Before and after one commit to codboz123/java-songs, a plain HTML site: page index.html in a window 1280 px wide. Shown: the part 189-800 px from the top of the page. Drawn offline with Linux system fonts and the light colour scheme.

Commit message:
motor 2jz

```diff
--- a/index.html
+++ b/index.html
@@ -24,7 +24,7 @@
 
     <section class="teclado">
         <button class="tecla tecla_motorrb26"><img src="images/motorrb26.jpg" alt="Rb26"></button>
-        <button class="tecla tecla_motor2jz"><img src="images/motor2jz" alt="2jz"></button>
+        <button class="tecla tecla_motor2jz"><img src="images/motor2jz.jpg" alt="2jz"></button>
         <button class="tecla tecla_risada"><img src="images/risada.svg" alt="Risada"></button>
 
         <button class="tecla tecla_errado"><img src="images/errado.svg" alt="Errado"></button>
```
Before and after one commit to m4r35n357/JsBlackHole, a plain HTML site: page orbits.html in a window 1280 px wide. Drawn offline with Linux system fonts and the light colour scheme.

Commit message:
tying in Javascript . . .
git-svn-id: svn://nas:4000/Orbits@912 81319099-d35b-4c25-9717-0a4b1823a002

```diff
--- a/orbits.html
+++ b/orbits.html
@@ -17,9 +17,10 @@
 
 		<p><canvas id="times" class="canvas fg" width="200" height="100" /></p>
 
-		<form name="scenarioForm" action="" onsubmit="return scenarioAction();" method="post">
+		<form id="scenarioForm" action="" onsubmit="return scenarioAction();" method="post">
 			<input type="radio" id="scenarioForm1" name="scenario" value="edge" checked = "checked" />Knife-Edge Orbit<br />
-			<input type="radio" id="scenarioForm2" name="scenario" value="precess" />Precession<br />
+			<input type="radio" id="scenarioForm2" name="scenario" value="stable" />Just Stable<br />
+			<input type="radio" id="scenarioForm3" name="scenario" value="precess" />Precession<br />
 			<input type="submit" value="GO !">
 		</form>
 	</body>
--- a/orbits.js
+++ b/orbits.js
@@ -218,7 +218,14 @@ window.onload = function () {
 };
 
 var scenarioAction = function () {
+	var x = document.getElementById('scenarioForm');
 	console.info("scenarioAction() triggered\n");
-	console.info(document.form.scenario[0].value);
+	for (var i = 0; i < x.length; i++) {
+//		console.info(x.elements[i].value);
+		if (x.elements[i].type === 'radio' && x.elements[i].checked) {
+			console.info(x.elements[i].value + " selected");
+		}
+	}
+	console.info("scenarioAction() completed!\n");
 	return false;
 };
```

··········

#### ASSIGNMENT:
Could you please reproduce each record exactly, leaving nothing out?

#### ANSWER TO THIS EXERCISE:
Before and after one commit to codboz123/java-songs, a plain HTML site: page index.html in a window 1280 px wide. Shown: the part 189-800 px from the top of the page. Drawn offline with Linux system fonts and the light colour scheme.

Commit message:
motor 2jz

```diff
--- a/index.html
+++ b/index.html
@@ -24,7 +24,7 @@
 
     <section class="teclado">
         <button class="tecla tecla_motorrb26"><img src="images/motorrb26.jpg" alt="Rb26"></button>
-        <button class="tecla tecla_motor2jz"><img src="images/motor2jz" alt="2jz"></button>
+        <button class="tecla tecla_motor2jz"><img src="images/motor2jz.jpg" alt="2jz"></button>
         <button class="tecla tecla_risada"><img src="images/risada.svg" alt="Risada"></button>
 
         <button class="tecla tecla_errado"><img src="images/errado.svg" alt="Errado"></button>
```
Before and after one commit to m4r35n357/JsBlackHole, a plain HTML site: page orbits.html in a window 1280 px wide. Drawn offline with Linux system fonts and the light colour scheme.

Commit message:
tying in Javascript . . .
git-svn-id: svn://nas:4000/Orbits@912 81319099-d35b-4c25-9717-0a4b1823a002

```diff
--- a/orbits.html
+++ b/orbits.html
@@ -17,9 +17,10 @@
 
 		<p><canvas id="times" class="canvas fg" width="200" height="100" /></p>
 
-		<form name="scenarioForm" action="" onsubmit="return scenarioAction();" method="post">
+		<form id="scenarioForm" action="" onsubmit="return scenarioAction();" method="post">
 			<input type="radio" id="scenarioForm1" name="scenario" value="edge" checked = "checked" />Knife-Edge Orbit<br />
-			<input type="radio" id="scenarioForm2" name="scenario" value="precess" />Precession<br />
+			<input type="radio" id="scenarioForm2" name="scenario" value="stable" />Just Stable<br />
+			<input type="radio" id="scenarioForm3" name="scenario" value="precess" />Precession<br />
 			<input type="submit" value="GO !">
 		</form>
 	</body>
--- a/orbits.js
+++ b/orbits.js
@@ -218,7 +218,14 @@ window.onload = function () {
 };
 
 var scenarioAction = function () {
+	var x = document.getElementById('scenarioForm');
 	console.info("scenarioAction() triggered\n");
-	console.info(document.form.scenario[0].value);
+	for (var i = 0; i < x.length; i++) {
+//		console.info(x.elements[i].value);
+		if (x.elements[i].type === 'radio' && x.elements[i].checked) {
+			console.info(x.elements[i].value + " selected");
+		}
+	}
+	console.info("scenarioAction() completed!\n");
 	return false;
 };
```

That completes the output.